Directions for this task: All entries should be output exactly as they stand.

== Segment start ==

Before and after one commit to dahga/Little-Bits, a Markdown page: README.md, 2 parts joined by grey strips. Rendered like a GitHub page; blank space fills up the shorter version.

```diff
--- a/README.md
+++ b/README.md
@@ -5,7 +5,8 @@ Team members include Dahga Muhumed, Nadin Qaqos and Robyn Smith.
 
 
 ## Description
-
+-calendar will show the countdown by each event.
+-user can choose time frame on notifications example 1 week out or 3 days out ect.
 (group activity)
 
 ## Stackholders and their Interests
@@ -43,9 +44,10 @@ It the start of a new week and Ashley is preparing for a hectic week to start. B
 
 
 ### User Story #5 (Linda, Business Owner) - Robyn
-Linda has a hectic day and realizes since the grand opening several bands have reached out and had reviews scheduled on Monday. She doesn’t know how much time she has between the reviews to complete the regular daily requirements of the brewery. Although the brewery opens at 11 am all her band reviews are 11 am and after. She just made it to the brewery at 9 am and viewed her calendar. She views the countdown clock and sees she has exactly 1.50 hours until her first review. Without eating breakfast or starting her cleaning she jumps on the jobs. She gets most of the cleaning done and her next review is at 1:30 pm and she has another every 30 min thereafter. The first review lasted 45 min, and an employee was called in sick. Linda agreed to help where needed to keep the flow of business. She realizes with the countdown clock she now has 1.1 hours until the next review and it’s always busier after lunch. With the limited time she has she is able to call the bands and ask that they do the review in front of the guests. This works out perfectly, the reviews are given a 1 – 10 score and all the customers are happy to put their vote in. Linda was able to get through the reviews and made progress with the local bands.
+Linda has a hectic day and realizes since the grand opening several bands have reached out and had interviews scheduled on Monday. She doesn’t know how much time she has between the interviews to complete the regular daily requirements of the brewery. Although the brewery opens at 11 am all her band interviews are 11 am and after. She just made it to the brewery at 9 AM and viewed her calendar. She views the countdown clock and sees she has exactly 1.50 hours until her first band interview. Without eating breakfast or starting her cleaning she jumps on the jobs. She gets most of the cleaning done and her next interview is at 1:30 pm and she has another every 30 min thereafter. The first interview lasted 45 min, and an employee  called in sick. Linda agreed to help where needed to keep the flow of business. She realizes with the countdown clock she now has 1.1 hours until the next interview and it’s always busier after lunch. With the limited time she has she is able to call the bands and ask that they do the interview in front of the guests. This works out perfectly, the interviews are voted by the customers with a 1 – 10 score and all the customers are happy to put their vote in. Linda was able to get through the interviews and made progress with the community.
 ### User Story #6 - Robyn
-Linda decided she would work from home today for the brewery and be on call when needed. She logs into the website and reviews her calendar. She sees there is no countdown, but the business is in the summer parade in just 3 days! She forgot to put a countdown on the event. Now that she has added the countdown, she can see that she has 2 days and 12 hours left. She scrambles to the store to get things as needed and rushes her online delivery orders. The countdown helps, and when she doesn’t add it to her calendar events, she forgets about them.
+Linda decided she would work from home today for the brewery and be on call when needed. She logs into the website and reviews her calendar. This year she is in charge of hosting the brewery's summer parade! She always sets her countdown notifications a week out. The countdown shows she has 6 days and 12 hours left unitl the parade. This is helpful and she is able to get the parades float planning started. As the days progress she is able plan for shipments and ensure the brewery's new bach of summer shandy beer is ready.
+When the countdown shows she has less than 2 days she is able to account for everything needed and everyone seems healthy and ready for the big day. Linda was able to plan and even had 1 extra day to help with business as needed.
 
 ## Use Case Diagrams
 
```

== Segment end ==

Answer for this exercise:
Before and after one commit to dahga/Little-Bits, a Markdown page: README.md, 2 parts joined by grey strips. Rendered like a GitHub page; blank space fills up the shorter version.

```diff
--- a/README.md
+++ b/README.md
@@ -5,7 +5,8 @@ Team members include Dahga Muhumed, Nadin Qaqos and Robyn Smith.
 
 
 ## Description
-
+-calendar will show the countdown by each event.
+-user can choose time frame on notifications example 1 week out or 3 days out ect.
 (group activity)
 
 ## Stackholders and their Interests
@@ -43,9 +44,10 @@ It the start of a new week and Ashley is preparing for a hectic week to start. B
 
 
 ### User Story #5 (Linda, Business Owner) - Robyn
-Linda has a hectic day and realizes since the grand opening several bands have reached out and had reviews scheduled on Monday. She doesn’t know how much time she has between the reviews to complete the regular daily requirements of the brewery. Although the brewery opens at 11 am all her band reviews are 11 am and after. She just made it to the brewery at 9 am and viewed her calendar. She views the countdown clock and sees she has exactly 1.50 hours until her first review. Without eating breakfast or starting her cleaning she jumps on the jobs. She gets most of the cleaning done and her next review is at 1:30 pm and she has another every 30 min thereafter. The first review lasted 45 min, and an employee was called in sick. Linda agreed to help where needed to keep the flow of business. She realizes with the countdown clock she now has 1.1 hours until the next review and it’s always busier after lunch. With the limited time she has she is able to call the bands and ask that they do the review in front of the guests. This works out perfectly, the reviews are given a 1 – 10 score and all the customers are happy to put their vote in. Linda was able to get through the reviews and made progress with the local bands.
+Linda has a hectic day and realizes since the grand opening several bands have reached out and had interviews scheduled on Monday. She doesn’t know how much time she has between the interviews to complete the regular daily requirements of the brewery. Although the brewery opens at 11 am all her band interviews are 11 am and after. She just made it to the brewery at 9 AM and viewed her calendar. She views the countdown clock and sees she has exactly 1.50 hours until her first band interview. Without eating breakfast or starting her cleaning she jumps on the jobs. She gets most of the cleaning done and her next interview is at 1:30 pm and she has another every 30 min thereafter. The first interview lasted 45 min, and an employee  called in sick. Linda agreed to help where needed to keep the flow of business. She realizes with the countdown clock she now has 1.1 hours until the next interview and it’s always busier after lunch. With the limited time she has she is able to call the bands and ask that they do the interview in front of the guests. This works out perfectly, the interviews are voted by the customers with a 1 – 10 score and all the customers are happy to put their vote in. Linda was able to get through the interviews and made progress with the community.
 ### User Story #6 - Robyn
-Linda decided she would work from home today for the brewery and be on call when needed. She logs into the website and reviews her calendar. She sees there is no countdown, but the business is in the summer parade in just 3 days! She forgot to put a countdown on the event. Now that she has added the countdown, she can see that she has 2 days and 12 hours left. She scrambles to the store to get things as needed and rushes her online delivery orders. The countdown helps, and when she doesn’t add it to her calendar events, she forgets about them.
+Linda decided she would work from home today for the brewery and be on call when needed. She logs into the website and reviews her calendar. This year she is in charge of hosting the brewery's summer parade! She always sets her countdown notifications a week out. The countdown shows she has 6 days and 12 hours left unitl the parade. This is helpful and she is able to get the parades float planning started. As the days progress she is able plan for shipments and ensure the brewery's new bach of summer shandy beer is ready.
+When the countdown shows she has less than 2 days she is able to account for everything needed and everyone seems healthy and ready for the big day. Linda was able to plan and even had 1 extra day to help with business as needed.
 
 ## Use Case Diagrams
 
```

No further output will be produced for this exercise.